In the 1980’s, industrial psychologist Dr. Tom Janz introduced a method of interviewing called the “Behavioral Interview.” Research shows that this interviewing style is extremely effective, and as such, it has rapidly increased in popularity. The premise is that the best predictor of future behavior is your past behavior.
Whether you are on a job hunt, or are planning to interview someone, it is important to know how to accurately prepare for answering behavioral questions. This is the most common style of interview.
When developing a behavioral interview, employers consider the types of soft skills that will be needed for the position. When preparing for this type of interview, a job seeker should consider all these skills as well. By keeping these important traits in mind, a candidate can successfully prepare for any amount of questioning. Preparing for behavior interviews will also help you answer more tradition interview questions.
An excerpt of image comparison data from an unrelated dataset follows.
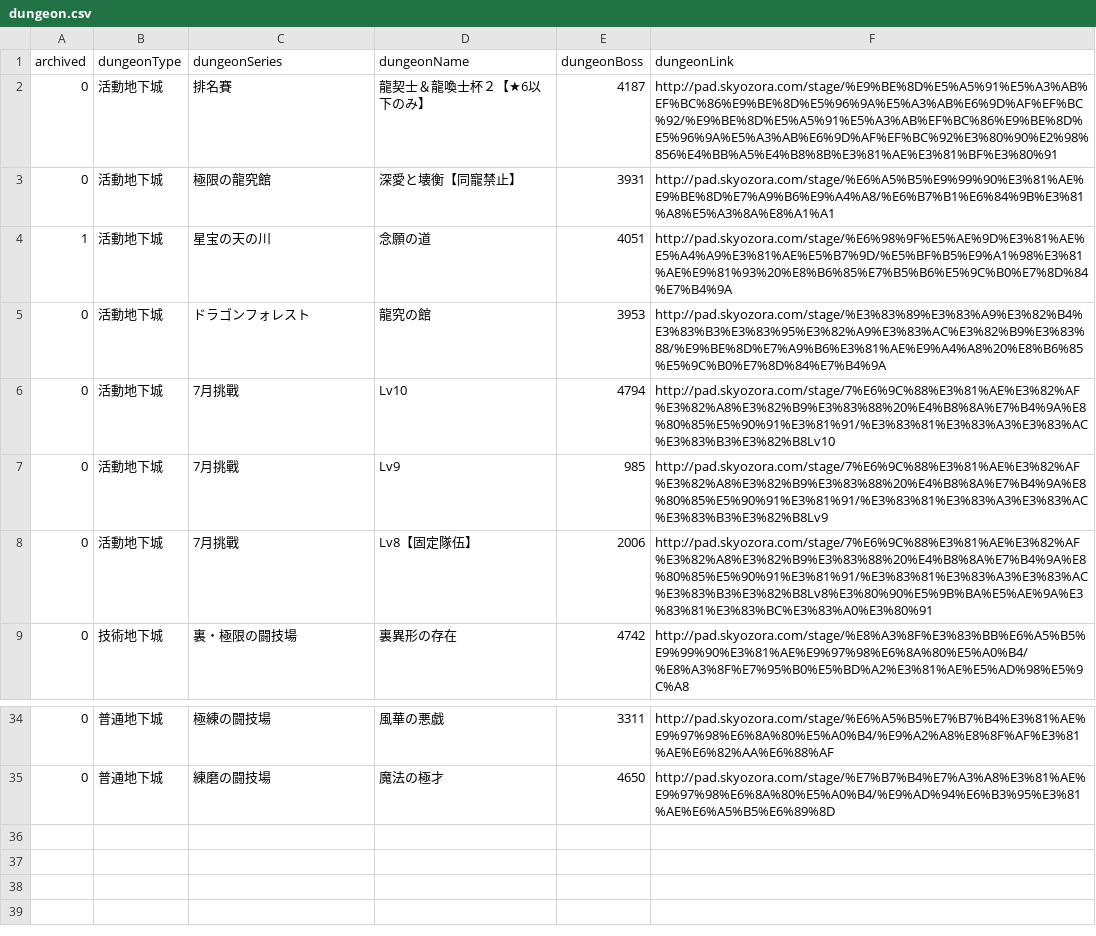
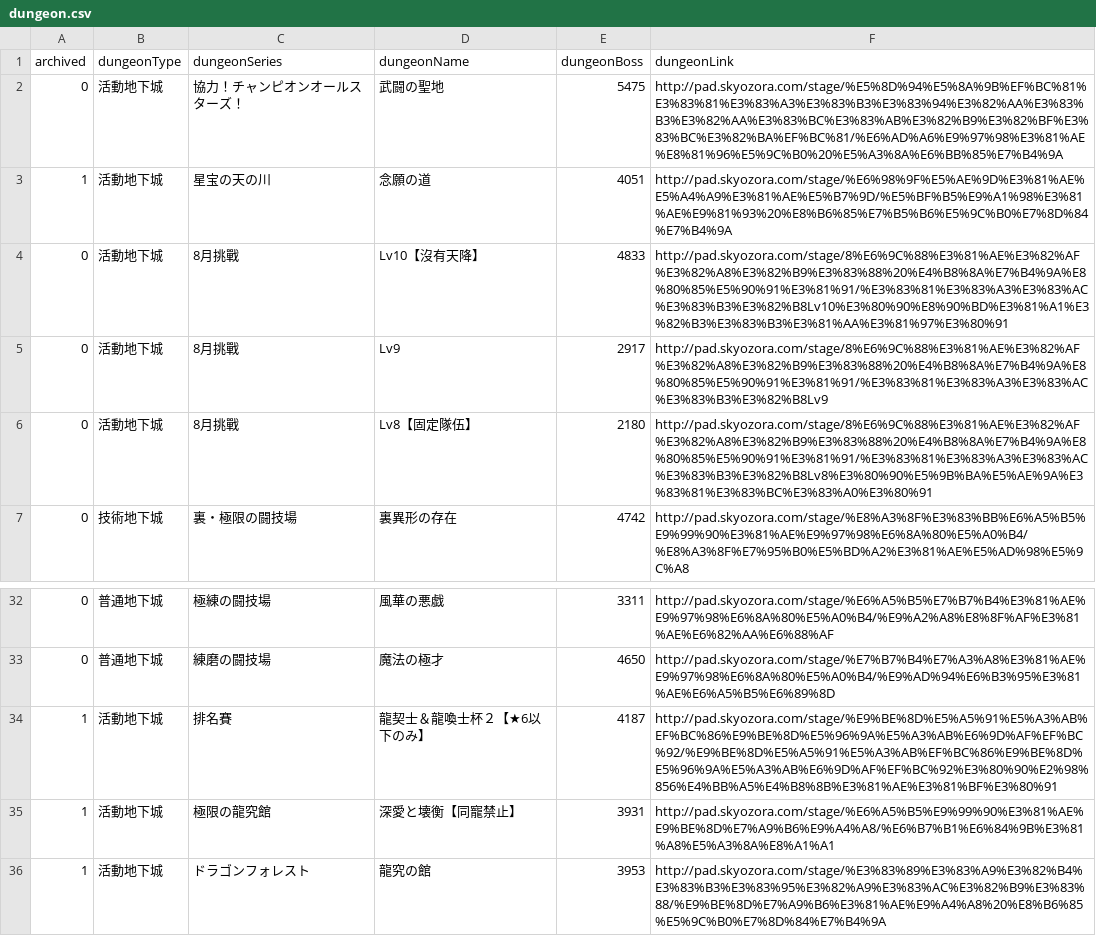
Before and after one commit to jutongpan/paddungeon, a CSV file: dungeon.csv, drawn as a sheet; only a part is shown, gaps mark what is left out.

Commit message:
Updated dungeons for August Challenges and Champion Collaboration.

```diff
--- a/dungeon.csv
+++ b/dungeon.csv
@@ -1,9 +1,7 @@
 archived,dungeonType,dungeonSeries,dungeonName,dungeonBoss,dungeonLink
-0,活動地下城,排名賽,龍契士＆龍喚士杯２【★6以下のみ】,4187,http://pad.skyozora.com/stage/%E9%BE%8D%E5%A5%91%E5%A3%AB%EF%BC%86%E9%BE%8D%E5%96%9A%E5%A3%AB%E6%9D%AF%EF%BC%92/%E9%BE%8D%E5%A5%91%E5%A3%AB%EF%BC%86%E9%BE%8D%E5%96%9A%E5%A3%AB%E6%9D%AF%EF%BC%92%E3%80%90%E2%98%856%E4%BB%A5%E4%B8%8B%E3%81%AE%E3%81%BF%E3%80%91
-0,活動地下城,極限の龍究館,深愛と壊衡【同寵禁止】,3931,http://pad.skyozora.com/stage/%E6%A5%B5%E9%99%90%E3%81%AE%E9%BE%8D%E7%A9%B6%E9%A4%A8/%E6%B7%B1%E6%84%9B%E3%81%A8%E5%A3%8A%E8%A1%A1
+0,活動地下城,協力！チャンピオンオールスターズ！,武闘の聖地,5475,http://pad.skyozora.com/stage/%E5%8D%94%E5%8A%9B%EF%BC%81%E3%83%81%E3%83%A3%E3%83%B3%E3%83%94%E3%82%AA%E3%83%B3%E3%82%AA%E3%83%BC%E3%83%AB%E3%82%B9%E3%82%BF%E3%83%BC%E3%82%BA%EF%BC%81/%E6%AD%A6%E9%97%98%E3%81%AE%E8%81%96%E5%9C%B0%20%E5%A3%8A%E6%BB%85%E7%B4%9A
 1,活動地下城,星宝の天の川,念願の道,4051,http://pad.skyozora.com/stage/%E6%98%9F%E5%AE%9D%E3%81%AE%E5%A4%A9%E3%81%AE%E5%B7%9D/%E5%BF%B5%E9%A1%98%E3%81%AE%E9%81%93%20%E8%B6%85%E7%B5%B6%E5%9C%B0%E7%8D%84%E7%B4%9A
-0,活動地下城,ドラゴンフォレスト,龍究の館,3953,http://pad.skyozora.com/stage/%E3%83%89%E3%83%A9%E3%82%B4%E3%83%B3%E3%83%95%E3%82%A9%E3%83%AC%E3%82%B9%E3%83%88/%E9%BE%8D%E7%A9%B6%E3%81%AE%E9%A4%A8%20%E8%B6%85%E5%9C%B0%E7%8D%84%E7%B4%9A
-0,活動地下城,7月挑戰,Lv10,4794,http://pad.skyozora.com/stage/7%E6%9C%88%E3%81%AE%E3%82%AF%E3%82%A8%E3%82%B9%E3%83%88%20%E4%B8%8A%E7%B4%9A%E8%80%85%E5%90%91%E3%81%91/%E3%83%81%E3%83%A3%E3%83%AC%E3%83%B3%E3%82%B8Lv10
-0,活動地下城,7月挑戰,Lv9,985,http://pad.skyozora.com/stage/7%E6%9C%88%E3%81%AE%E3%82%AF%E3%82%A8%E3%82%B9%E3%83%88%20%E4%B8%8A%E7%B4%9A%E8%80%85%E5%90%91%E3%81%91/%E3%83%81%E3%83%A3%E3%83%AC%E3%83%B3%E3%82%B8Lv9
-0,活動地下城,7月挑戰,Lv8【固定隊伍】,2006,http://pad.skyozora.com/stage/7%E6%9C%88%E3%81%AE%E3%82%AF%E3%82%A8%E3%82%B9%E3%83%88%20%E4%B8%8A%E7%B4%9A%E8%80%85%E5%90%91%E3%81%91/%E3%83%81%E3%83%A3%E3%83%AC%E3%83%B3%E3%82%B8Lv8%E3%80%90%E5%9B%BA%E5%AE%9A%E3%83%81%E3%83%BC%E3%83%A0%E3%80%91
+0,活動地下城,8月挑戰,Lv10【沒有天降】,4833,http://pad.skyozora.com/stage/8%E6%9C%88%E3%81%AE%E3%82%AF%E3%82%A8%E3%82%B9%E3%83%88%20%E4%B8%8A%E7%B4%9A%E8%80%85%E5%90%91%E3%81%91/%E3%83%81%E3%83%A3%E3%83%AC%E3%83%B3%E3%82%B8Lv10%E3%80%90%E8%90%BD%E3%81%A1%E3%82%B3%E3%83%B3%E3%81%AA%E3%81%97%E3%80%91
+0,活動地下城,8月挑戰,Lv9,2917,http://pad.skyozora.com/stage/8%E6%9C%88%E3%81%AE%E3%82%AF%E3%82%A8%E3%82%B9%E3%83%88%20%E4%B8%8A%E7%B4%9A%E8%80%85%E5%90%91%E3%81%91/%E3%83%81%E3%83%A3%E3%83%AC%E3%83%B3%E3%82%B8Lv9
+0,活動地下城,8月挑戰,Lv8【固定隊伍】,2180,http://pad.skyozora.com/stage/8%E6%9C%88%E3%81%AE%E3%82%AF%E3%82%A8%E3%82%B9%E3%83%88%20%E4%B8%8A%E7%B4%9A%E8%80%85%E5%90%91%E3%81%91/%E3%83%81%E3%83%A3%E3%83%AC%E3%83%B3%E3%82%B8Lv8%E3%80%90%E5%9B%BA%E5%AE%9A%E3%83%81%E3%83%BC%E3%83%A0%E3%80%91
 0,技術地下城,裏・極限の闘技場,裏異形の存在,4742,http://pad.skyozora.com/stage/%E8%A3%8F%E3%83%BB%E6%A5%B5%E9%99%90%E3%81%AE%E9%97%98%E6%8A%80%E5%A0%B4/%E8%A3%8F%E7%95%B0%E5%BD%A2%E3%81%AE%E5%AD%98%E5%9C%A8
@@ -35 +33,4 @@
 0,普通地下城,練磨の闘技場,魔法の極才,4650,http://pad.skyozora.com/stage/%E7%B7%B4%E7%A3%A8%E3%81%AE%E9%97%98%E6%8A%80%E5%A0%B4/%E9%AD%94%E6%B3%95%E3%81%AE%E6%A5%B5%E6%89%8D
+1,活動地下城,排名賽,龍契士＆龍喚士杯２【★6以下のみ】,4187,http://pad.skyozora.com/stage/%E9%BE%8D%E5%A5%91%E5%A3%AB%EF%BC%86%E9%BE%8D%E5%96%9A%E5%A3%AB%E6%9D%AF%EF%BC%92/%E9%BE%8D%E5%A5%91%E5%A3%AB%EF%BC%86%E9%BE%8D%E5%96%9A%E5%A3%AB%E6%9D%AF%EF%BC%92%E3%80%90%E2%98%856%E4%BB%A5%E4%B8%8B%E3%81%AE%E3%81%BF%E3%80%91
+1,活動地下城,極限の龍究館,深愛と壊衡【同寵禁止】,3931,http://pad.skyozora.com/stage/%E6%A5%B5%E9%99%90%E3%81%AE%E9%BE%8D%E7%A9%B6%E9%A4%A8/%E6%B7%B1%E6%84%9B%E3%81%A8%E5%A3%8A%E8%A1%A1
+1,活動地下城,ドラゴンフォレスト,龍究の館,3953,http://pad.skyozora.com/stage/%E3%83%89%E3%83%A9%E3%82%B4%E3%83%B3%E3%83%95%E3%82%A9%E3%83%AC%E3%82%B9%E3%83%88/%E9%BE%8D%E7%A9%B6%E3%81%AE%E9%A4%A8%20%E8%B6%85%E5%9C%B0%E7%8D%84%E7%B4%9A
```
Also changed, not shown: 5 other files.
To answer these questions think of a relevant example from your past, such as your studies, work experience (paid and non paid), community work and personal experiences. Using the STAR model can help to structure your example.
To properly answer a behavioral interview question, there is a three step process referred to as “STAR“.
- The Situation or Task you were in
- Action that you took
- Result of that action
Situation/Task – describe the context for the activity you are talking about. Discuss what You were required to do.
Action – what you actually did to complete the task – your approach, processes used, how you managed yourself and the task.
Result – the outcome of your actions, the contribution you made in response to the situation. Quantify if possible and make sure the result is positive.
Behavioral Interview Question Example
Question: “Describe a situation where you have had to deal with a difficult person.”
Answer: “I was transferred to a new project at my previous company to replace a beloved member of the team. My new team leader exhibited hostility towards me and I found myself left out of vital communications and meetings. After a few weeks I was able to talk her into a one on one meeting. When we laid out all of the key objectives for the team, the previous employee’s role, and then discussed goals that I could set to make sure I was able to serve as a quality replacement things started to look a lot better. In our discussion, we also identified a few underlying issues with management that she had been carrying around with her. In uncovering all of these sentiments, she was able to clearly define her situation and achieve an understanding with her supervisors. In the end, the entire team morale improved, I was able to exceed my goals and the company itself became more profitable from our teams increased performance.”
Here are a few other example Behavioral questions
- Describe a time when you were faced with a difficult situation that demonstrated your ability to deal with it.
- Tell us about a time when you had a number of conflicting priorities and were required to prioritise your tasks.
- Give me an example of a time when you had to deal with a conflict with a work colleague or a customer.
- Please tell me about a time, you had to make a quick decision.
- Tell us about a situation where you wish you had acted differently with someone in a work situation. What happened? What did you do?
- Describe a situation where you had to work with others to resolve a problem?
- Tell us about a time when you had to exercise leadership. What approach did you take, what was the result?
- Describe a situation where you had to work on a team project. What was your role, and what was the result?
- Tell me about a time when you saved company money or improved a process. What did you do?
- Give me a time you made an important mistake in the workplace.